Timi Fang

Global Perspectives students discussing in class.

Tracy Le, Staff Writer

The Californians for Equal Rights Foundations (CFER) won a lawsuit against California education officials over the content of the recent statewide high school Ethnic Studies mandate.  The suit, filed in September 2021 alongside three San Diego parents, expressed concern regarding several Mayan affirmations in the curriculum of religious prayers.

According to the Los Angeles Times, the state’s initial model of the ethnic studies curriculum contained a poem about the religious In Lak’Ech belief and the Aztec concept of Nahui Ollin. There is controversy between whether or not these affirmations constitute prayers.

The CFER reportedly spent several months creating initiatives against the idea of an ethnic studies course because of the heavy presence of religious topics in the content, calling attention to the Establishment Clause of the state constitution, which prohibits the state from supporting a religion. Concerned over the prospect of teachers’ personal positions interrupting the way they would present the religious content, the organization correspondingly questioned the variance and bias in students’ learning nationwide.

UHS students who share an interest in ethnic studies expressed dismay at the removal of the Lak’Ech and Aztec Concepts.

“The removal [of the chant and poem] is not necessary, as there can be ways to go around the religious aspect of the affirmations and focus on what they are for,” sophomore Amal Dini said. “Religion has been implemented throughout history and English courses, and thus this removal is unjust.”

Students also express the importance of learning other significant values through these affirmations, not just learning these affirmations in a religious context.

“Personally for myself I think though it has ties with religion . . . to me as a student, it seems more of an affirmation of self-love, self-protection, and self-affirmation,” junior Melanie Taba said. “I don’t necessarily think it is necessary to remove these affirmations because it is more of a spiritual aspect rather than a religious aspect.”
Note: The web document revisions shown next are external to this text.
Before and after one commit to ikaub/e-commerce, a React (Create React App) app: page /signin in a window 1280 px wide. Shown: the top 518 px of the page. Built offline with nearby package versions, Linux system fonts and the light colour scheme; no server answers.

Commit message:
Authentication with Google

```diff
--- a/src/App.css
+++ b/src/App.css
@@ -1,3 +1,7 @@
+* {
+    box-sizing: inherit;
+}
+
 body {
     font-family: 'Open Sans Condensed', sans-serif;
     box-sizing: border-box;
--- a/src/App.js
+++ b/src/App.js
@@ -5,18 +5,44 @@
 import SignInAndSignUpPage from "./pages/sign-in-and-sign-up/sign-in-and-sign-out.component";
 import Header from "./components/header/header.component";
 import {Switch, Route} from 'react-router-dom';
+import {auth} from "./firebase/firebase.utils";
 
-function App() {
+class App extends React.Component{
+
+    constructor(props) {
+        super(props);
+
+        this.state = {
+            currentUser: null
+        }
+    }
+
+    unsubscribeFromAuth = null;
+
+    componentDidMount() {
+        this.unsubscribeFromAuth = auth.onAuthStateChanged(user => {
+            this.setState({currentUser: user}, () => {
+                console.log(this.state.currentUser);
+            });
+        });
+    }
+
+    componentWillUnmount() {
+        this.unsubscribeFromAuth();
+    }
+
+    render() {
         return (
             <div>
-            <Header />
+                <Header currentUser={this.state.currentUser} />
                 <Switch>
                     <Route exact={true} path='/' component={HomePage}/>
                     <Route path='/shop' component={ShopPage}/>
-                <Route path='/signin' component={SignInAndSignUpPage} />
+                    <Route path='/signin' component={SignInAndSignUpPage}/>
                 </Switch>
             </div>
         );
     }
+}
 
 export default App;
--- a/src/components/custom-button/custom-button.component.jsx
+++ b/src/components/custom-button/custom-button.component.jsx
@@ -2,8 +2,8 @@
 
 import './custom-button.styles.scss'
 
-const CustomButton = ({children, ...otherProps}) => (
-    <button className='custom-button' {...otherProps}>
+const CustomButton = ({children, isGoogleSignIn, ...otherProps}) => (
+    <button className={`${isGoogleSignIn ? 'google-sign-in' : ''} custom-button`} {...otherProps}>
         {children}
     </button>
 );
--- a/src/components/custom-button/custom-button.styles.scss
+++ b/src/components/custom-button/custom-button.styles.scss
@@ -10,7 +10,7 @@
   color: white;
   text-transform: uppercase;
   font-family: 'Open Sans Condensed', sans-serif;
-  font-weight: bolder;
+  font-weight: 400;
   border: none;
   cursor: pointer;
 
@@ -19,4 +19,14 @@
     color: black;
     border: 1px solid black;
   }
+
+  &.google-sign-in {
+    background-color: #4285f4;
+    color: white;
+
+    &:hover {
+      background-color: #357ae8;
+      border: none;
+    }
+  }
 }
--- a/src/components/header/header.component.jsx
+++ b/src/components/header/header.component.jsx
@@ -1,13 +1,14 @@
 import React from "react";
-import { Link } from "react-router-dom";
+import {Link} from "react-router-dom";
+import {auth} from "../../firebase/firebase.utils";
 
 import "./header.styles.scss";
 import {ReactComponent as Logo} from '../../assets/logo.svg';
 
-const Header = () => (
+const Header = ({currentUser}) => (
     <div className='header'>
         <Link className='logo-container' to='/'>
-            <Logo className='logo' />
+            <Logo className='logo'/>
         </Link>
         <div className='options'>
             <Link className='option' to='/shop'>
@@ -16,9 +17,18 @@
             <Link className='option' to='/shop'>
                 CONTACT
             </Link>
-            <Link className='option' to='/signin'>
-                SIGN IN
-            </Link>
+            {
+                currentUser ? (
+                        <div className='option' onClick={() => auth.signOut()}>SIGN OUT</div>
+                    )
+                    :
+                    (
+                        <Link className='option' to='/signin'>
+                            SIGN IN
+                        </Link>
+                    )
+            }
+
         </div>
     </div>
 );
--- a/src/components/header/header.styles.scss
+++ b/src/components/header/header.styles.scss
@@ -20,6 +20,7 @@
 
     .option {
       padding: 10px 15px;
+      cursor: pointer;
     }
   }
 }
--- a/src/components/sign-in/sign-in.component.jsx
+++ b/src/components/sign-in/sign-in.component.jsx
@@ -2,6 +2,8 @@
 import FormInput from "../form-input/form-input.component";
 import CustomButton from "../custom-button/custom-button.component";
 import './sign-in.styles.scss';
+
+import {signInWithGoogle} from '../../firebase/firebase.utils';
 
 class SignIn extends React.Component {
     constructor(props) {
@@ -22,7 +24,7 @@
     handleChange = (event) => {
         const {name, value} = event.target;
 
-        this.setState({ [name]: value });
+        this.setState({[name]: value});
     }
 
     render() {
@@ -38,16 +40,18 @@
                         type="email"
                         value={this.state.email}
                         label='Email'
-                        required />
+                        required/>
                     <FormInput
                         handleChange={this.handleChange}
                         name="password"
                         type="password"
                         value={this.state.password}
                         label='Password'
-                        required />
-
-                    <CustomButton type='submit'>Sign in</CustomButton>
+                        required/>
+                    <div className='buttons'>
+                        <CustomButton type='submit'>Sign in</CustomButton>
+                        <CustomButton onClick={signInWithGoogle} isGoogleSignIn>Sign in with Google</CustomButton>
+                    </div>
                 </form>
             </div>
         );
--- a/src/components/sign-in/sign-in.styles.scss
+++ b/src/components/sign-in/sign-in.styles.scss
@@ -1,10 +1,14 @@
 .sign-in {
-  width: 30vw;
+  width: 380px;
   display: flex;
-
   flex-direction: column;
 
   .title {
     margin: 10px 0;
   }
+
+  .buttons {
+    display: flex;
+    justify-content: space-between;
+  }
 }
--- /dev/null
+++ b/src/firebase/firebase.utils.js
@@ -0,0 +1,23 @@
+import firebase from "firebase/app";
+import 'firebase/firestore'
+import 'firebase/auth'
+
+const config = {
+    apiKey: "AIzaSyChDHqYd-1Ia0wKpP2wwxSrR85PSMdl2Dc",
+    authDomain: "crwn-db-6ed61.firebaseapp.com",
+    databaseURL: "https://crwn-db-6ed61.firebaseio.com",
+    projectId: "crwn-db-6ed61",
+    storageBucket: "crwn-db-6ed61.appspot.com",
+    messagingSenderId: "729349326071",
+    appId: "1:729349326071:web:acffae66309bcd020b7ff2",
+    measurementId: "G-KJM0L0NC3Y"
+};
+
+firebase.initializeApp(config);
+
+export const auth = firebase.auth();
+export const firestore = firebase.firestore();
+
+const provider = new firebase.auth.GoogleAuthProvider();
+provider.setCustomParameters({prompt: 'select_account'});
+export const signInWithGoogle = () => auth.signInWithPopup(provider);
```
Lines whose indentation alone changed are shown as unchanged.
The settlement was finalized in January of 2022 when the state officials agreed to refrain from the use of these affirmations and stated that the proposed ethnic studies curriculum will not be used as a prayer or a religious act. In addition, the state education department will pay $100,000 for the plaintiff’s attorney fees, and the CFER will dismiss the lawsuit.